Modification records

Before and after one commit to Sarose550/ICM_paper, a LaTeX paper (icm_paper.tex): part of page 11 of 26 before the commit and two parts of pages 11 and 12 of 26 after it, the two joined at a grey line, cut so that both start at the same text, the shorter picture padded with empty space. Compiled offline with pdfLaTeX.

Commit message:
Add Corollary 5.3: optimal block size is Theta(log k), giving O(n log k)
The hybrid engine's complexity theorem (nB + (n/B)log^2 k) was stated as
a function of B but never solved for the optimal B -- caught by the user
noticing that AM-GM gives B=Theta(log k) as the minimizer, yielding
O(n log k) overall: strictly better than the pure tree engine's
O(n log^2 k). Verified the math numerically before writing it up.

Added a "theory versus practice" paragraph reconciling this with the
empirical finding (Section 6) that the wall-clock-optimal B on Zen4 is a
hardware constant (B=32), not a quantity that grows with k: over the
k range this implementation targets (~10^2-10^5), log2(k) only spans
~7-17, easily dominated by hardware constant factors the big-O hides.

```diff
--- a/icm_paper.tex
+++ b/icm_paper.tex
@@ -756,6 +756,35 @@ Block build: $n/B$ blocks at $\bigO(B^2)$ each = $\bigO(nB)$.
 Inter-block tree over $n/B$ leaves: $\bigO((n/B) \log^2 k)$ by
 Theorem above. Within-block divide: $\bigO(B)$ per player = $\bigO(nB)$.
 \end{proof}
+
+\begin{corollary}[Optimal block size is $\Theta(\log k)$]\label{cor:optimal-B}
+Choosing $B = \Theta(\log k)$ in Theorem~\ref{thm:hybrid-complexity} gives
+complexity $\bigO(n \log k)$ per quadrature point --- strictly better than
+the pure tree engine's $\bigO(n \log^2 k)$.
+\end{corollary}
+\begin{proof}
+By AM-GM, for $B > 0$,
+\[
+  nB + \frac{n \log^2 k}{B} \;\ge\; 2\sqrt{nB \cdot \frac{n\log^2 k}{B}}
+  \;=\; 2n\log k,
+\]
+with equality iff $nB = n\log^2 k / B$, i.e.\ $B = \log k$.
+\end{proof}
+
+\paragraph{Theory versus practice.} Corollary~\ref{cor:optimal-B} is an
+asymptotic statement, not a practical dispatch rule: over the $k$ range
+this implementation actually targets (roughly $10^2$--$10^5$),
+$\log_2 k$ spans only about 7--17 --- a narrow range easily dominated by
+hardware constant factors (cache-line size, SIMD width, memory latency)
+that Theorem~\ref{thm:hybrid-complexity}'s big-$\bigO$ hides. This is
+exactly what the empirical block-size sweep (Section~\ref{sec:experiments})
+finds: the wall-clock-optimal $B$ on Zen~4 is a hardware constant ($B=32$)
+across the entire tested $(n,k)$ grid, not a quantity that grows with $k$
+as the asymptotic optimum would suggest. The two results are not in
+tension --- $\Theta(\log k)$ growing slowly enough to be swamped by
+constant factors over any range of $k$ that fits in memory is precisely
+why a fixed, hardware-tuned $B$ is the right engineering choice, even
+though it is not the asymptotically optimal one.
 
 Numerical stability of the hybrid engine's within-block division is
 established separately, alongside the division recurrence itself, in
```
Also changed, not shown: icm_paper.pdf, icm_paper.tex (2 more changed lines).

-- TASK INSTRUCTIONS --
Write every entry out again exactly.

-- ANSWER SPACE --
Before and after one commit to Sarose550/ICM_paper, a LaTeX paper (icm_paper.tex): part of page 11 of 26 before the commit and two parts of pages 11 and 12 of 26 after it, the two joined at a grey line, cut so that both start at the same text, the shorter picture padded with empty space. Compiled offline with pdfLaTeX.

Commit message:
Add Corollary 5.3: optimal block size is Theta(log k), giving O(n log k)
The hybrid engine's complexity theorem (nB + (n/B)log^2 k) was stated as
a function of B but never solved for the optimal B -- caught by the user
noticing that AM-GM gives B=Theta(log k) as the minimizer, yielding
O(n log k) overall: strictly better than the pure tree engine's
O(n log^2 k). Verified the math numerically before writing it up.

Added a "theory versus practice" paragraph reconciling this with the
empirical finding (Section 6) that the wall-clock-optimal B on Zen4 is a
hardware constant (B=32), not a quantity that grows with k: over the
k range this implementation targets (~10^2-10^5), log2(k) only spans
~7-17, easily dominated by hardware constant factors the big-O hides.

```diff
--- a/icm_paper.tex
+++ b/icm_paper.tex
@@ -756,6 +756,35 @@ Block build: $n/B$ blocks at $\bigO(B^2)$ each = $\bigO(nB)$.
 Inter-block tree over $n/B$ leaves: $\bigO((n/B) \log^2 k)$ by
 Theorem above. Within-block divide: $\bigO(B)$ per player = $\bigO(nB)$.
 \end{proof}
+
+\begin{corollary}[Optimal block size is $\Theta(\log k)$]\label{cor:optimal-B}
+Choosing $B = \Theta(\log k)$ in Theorem~\ref{thm:hybrid-complexity} gives
+complexity $\bigO(n \log k)$ per quadrature point --- strictly better than
+the pure tree engine's $\bigO(n \log^2 k)$.
+\end{corollary}
+\begin{proof}
+By AM-GM, for $B > 0$,
+\[
+  nB + \frac{n \log^2 k}{B} \;\ge\; 2\sqrt{nB \cdot \frac{n\log^2 k}{B}}
+  \;=\; 2n\log k,
+\]
+with equality iff $nB = n\log^2 k / B$, i.e.\ $B = \log k$.
+\end{proof}
+
+\paragraph{Theory versus practice.} Corollary~\ref{cor:optimal-B} is an
+asymptotic statement, not a practical dispatch rule: over the $k$ range
+this implementation actually targets (roughly $10^2$--$10^5$),
+$\log_2 k$ spans only about 7--17 --- a narrow range easily dominated by
+hardware constant factors (cache-line size, SIMD width, memory latency)
+that Theorem~\ref{thm:hybrid-complexity}'s big-$\bigO$ hides. This is
+exactly what the empirical block-size sweep (Section~\ref{sec:experiments})
+finds: the wall-clock-optimal $B$ on Zen~4 is a hardware constant ($B=32$)
+across the entire tested $(n,k)$ grid, not a quantity that grows with $k$
+as the asymptotic optimum would suggest. The two results are not in
+tension --- $\Theta(\log k)$ growing slowly enough to be swamped by
+constant factors over any range of $k$ that fits in memory is precisely
+why a fixed, hardware-tuned $B$ is the right engineering choice, even
+though it is not the asymptotically optimal one.
 
 Numerical stability of the hybrid engine's within-block division is
 established separately, alongside the division recurrence itself, in
```
Also changed, not shown: icm_paper.pdf, icm_paper.tex (2 more changed lines).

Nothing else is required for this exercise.